What does it mean to have permanent residence in Canada? Immigration to Canada is, and has always been, a changing process. With over 60 Canadian immigration programs that lead to permanent residence in Canada, it is understandable that a degree of confusion arises from time to time. New programs open, old programs close, criteria for existing programs are modified, and definitions change. Some newcomers to Canada who have successfully attained permanent residence status remain unsure about precisely what it is. This article will deal with some common questions surrounding permanent residence in Canada.
Who is a permanent resident of Canada?
A permanent resident is someone who has been issued a permanent resident visa by the Canadian government and has landed in Canada, but is not a Canadian citizen. Permanent residents are citizens of other countries. A person in Canada temporarily, such as a student, foreign worker or visitor, is not a permanent resident.
What rights does Canadian permanent residence confer on the holder?
Permanent residents of Canada have the right to:
– Get most social benefits that Canadian citizens receive, including health care coverage;
– Live, work or study anywhere in Canada;
– Apply for Canadian citizenship after spending a certain amount of time as a permanent resident in Canada;
– Protection under Canadian law and the Canadian Charter of Rights and Freedoms.
What are a Canadian permanent resident’s responsibilities while in Canada?
Permanent residents of Canada are required to respect all Canadian laws at the federal, provincial and municipal levels. A conviction for a serious criminal offence may result in the loss of permanent resident status.

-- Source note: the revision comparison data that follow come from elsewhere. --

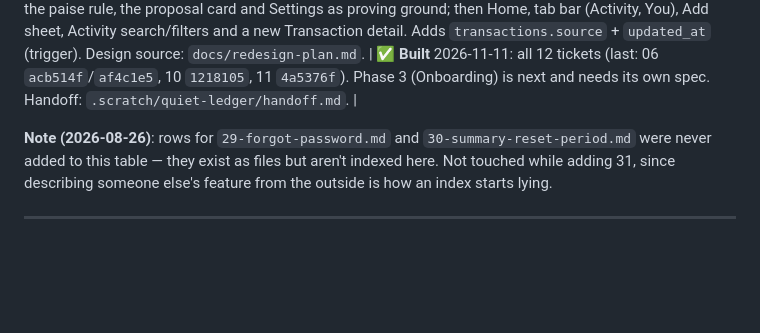
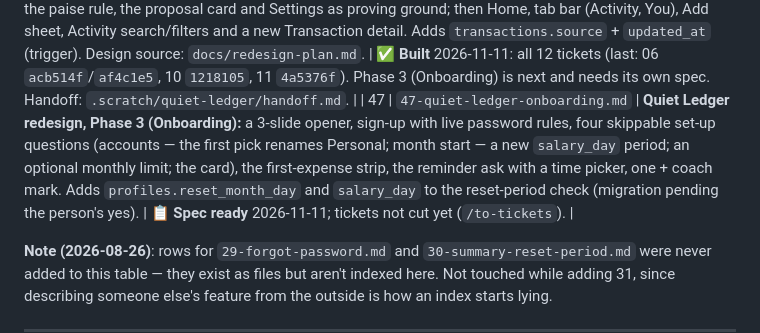
Before and after one commit to Shanks026/flo-expense-tracker-jul26, a Markdown page: .claude/features/00-index.md, the part around the change. GitHub-like rendering; blank space fills up the shorter version.

```diff
--- a/.claude/features/00-index.md
+++ b/.claude/features/00-index.md
@@ -282,6 +282,7 @@ data model.
 | 44 | `44-ai-assistant.md` | **AI assistant (OpenRouter):** typed and voice quick add into the Add sheet (local parser first, model second), and an "Ask FLO" chat with server-side tools for every number and proposals that open pre-filled sheets. The model never writes. Default model `anthropic/claude-haiku-5.5`. | 📝 **Spec** (2026-11-08, after the AI rule was reversed). Not built. Phase 1 is gated on a 40-phrase test. |
 | 45 | `45-account-last4.md` | **Account last 4 digits:** an optional, check-constrained `accounts.last4` shown as "•••• 4821" on the Home card, switcher and Accounts list, to tell cards apart. Never a full card number, expiry, name or CVV. Phase 2 (personal build) matches SMS/notification hints. | 📝 Planned 2026-11-10 |
 | 46 | `46-quiet-ledger-foundations-and-core-loop.md` | **Quiet Ledger redesign, Phases 1–2:** ledger tokens, `FLAGS.accents` (off), Koban deleted, the full component kit, Day as the free default card, the paise rule, the proposal card and Settings as proving ground; then Home, tab bar (Activity, You), Add sheet, Activity search/filters and a new Transaction detail. Adds `transactions.source` + `updated_at` (trigger). Design source: `docs/redesign-plan.md`. | ✅ **Built** 2026-11-11: all 12 tickets (last: 06 `acb514f`/`af4c1e5`, 10 `1218105`, 11 `4a5376f`). Phase 3 (Onboarding) is next and needs its own spec. Handoff: `.scratch/quiet-ledger/handoff.md`. |
+| 47 | `47-quiet-ledger-onboarding.md` | **Quiet Ledger redesign, Phase 3 (Onboarding):** a 3-slide opener, sign-up with live password rules, four skippable set-up questions (accounts — the first pick renames Personal; month start — a new `salary_day` period; an optional monthly limit; the card), the first-expense strip, the reminder ask with a time picker, one + coach mark. Adds `profiles.reset_month_day` and `salary_day` to the reset-period check (migration pending the person's yes). | 📋 **Spec ready** 2026-11-11; tickets not cut yet (`/to-tickets`). |
 
 **Note (2026-08-26)**: rows for `29-forgot-password.md` and
 `30-summary-reset-period.md` were never added to this table — they exist as
```
Also changed, not shown: .claude/features/47-quiet-ledger-onboarding.md (added, +231 -0 lines), .scratch/quiet-ledger/handoff.md (+1 -1 lines).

Does Canadian permanent residence need to be renewed, and if so, when and how?
Once a permanent resident visa is granted and the holder lands in Canada as a permanent resident, that status does not have to be renewed. It remains indefinitely unless the holder applies for and is granted Canadian citizenship or the holder loses his or her permanent resident status.
An individual may lose permanent resident status for failure to meet the residency obligation. That obligation requires a permanent resident to accumulate 730 residency days in each five-year period. Residency days may be accumulated inside or outside Canada. To accumulate residency days while outside Canada, a permanent resident must be:
– with an accompanying Canadian citizen who is their spouse or common-law partner or, in the case of a child, their parent;
– employed on a full-time basis by a Canadian business or in the federal public administration or the public service of a province; or
– accompanying a permanent resident who is his or her spouse or common-law partner or, in the case of a child, his or her parent and who is employed on a full-time basis by a Canadian business or in the federal public administration or the public service of a province.
What is a Permanent Resident Card?
Do not confuse a permanent resident card with permanent resident status. The card is a piece of plastic that contains biometric data. The acquisition of a PR card is voluntary. It is, however, required in the absence of a travel document to board a common carrier (such as an airplane) to Canada if an individual is not a Canadian citizen and not a citizen of a country that requires a temporary resident visa to visit Canada. So, while it is not obligatory for a permanent resident to carry a PR card, it certainly is convenient.
Is permanent residence the same as a Green Card in the United States?
Perhaps because of the size and scale of Canada’s neighbour to the south, the United States, the term “Canada Green Card” is a term that has been used figuratively to describe permanent residence in Canada. This is because individuals who have been given the right to live and work in the United States used to be given an actual green card that confirmed their status.
In reality, there is no such thing as a ‘Canada Green Card’, and distinctions between the American and Canadian systems of permanent immigration should be highlighted.
“A United States green card grants the holder permission to enter and live in the United States. In contrast, Canadian Permanent Resident status grants an individual the right to enter and live in Canada. This reveals a fundamental contrast in philosophy. True, both privileges and rights have limits, and both may be revoked under certain circumstances, but that is not to say that they confer equal status. Permanent residence in Canada is a legal entitlement, inherent to its holder. A simple example demonstrates this point. Permanent Residents of the United States must, in theory, be in possession of their U.S green cards at all times and must be prepared to show them to U.S. authorities upon request. Permanent Residents of Canada have no such obligation.”
How does an individual become a permanent resident of Canada in the first place?
Canada is a vast, multicultural nation with changing immigration goals, and there are many ways in which a foreign person may become a permanent resident of Canada.
– There are various family sponsorship programs, whereby a Canadian permanent resident can sponsor his or her spouse or close family members.
– Individuals who have work or study experience in Canada may be eligible to apply for permanent residence under the Canadian Experience Class.
– Foreign skilled workers may be eligible to apply under the Federal Skilled Worker Program. (Note: This program is changing soon).
– Tradespersons may be eligible to apply under the Federal Skilled Trades Program.
– The provinces of Canada are able to nominate new permanent residents under the Provincial Nominee Programs.
– Certain individuals who fulfil specific criteria may be eligible to land in Canada as permanent residents under the business and investor programs.
– The province of Quebec chooses newcomers under its skilled worker and Quebec experience programs. Successful applicants go on to attain Canadian permanent residence.
– Refugees accepted and approved by the government of Canada attain permanent residence.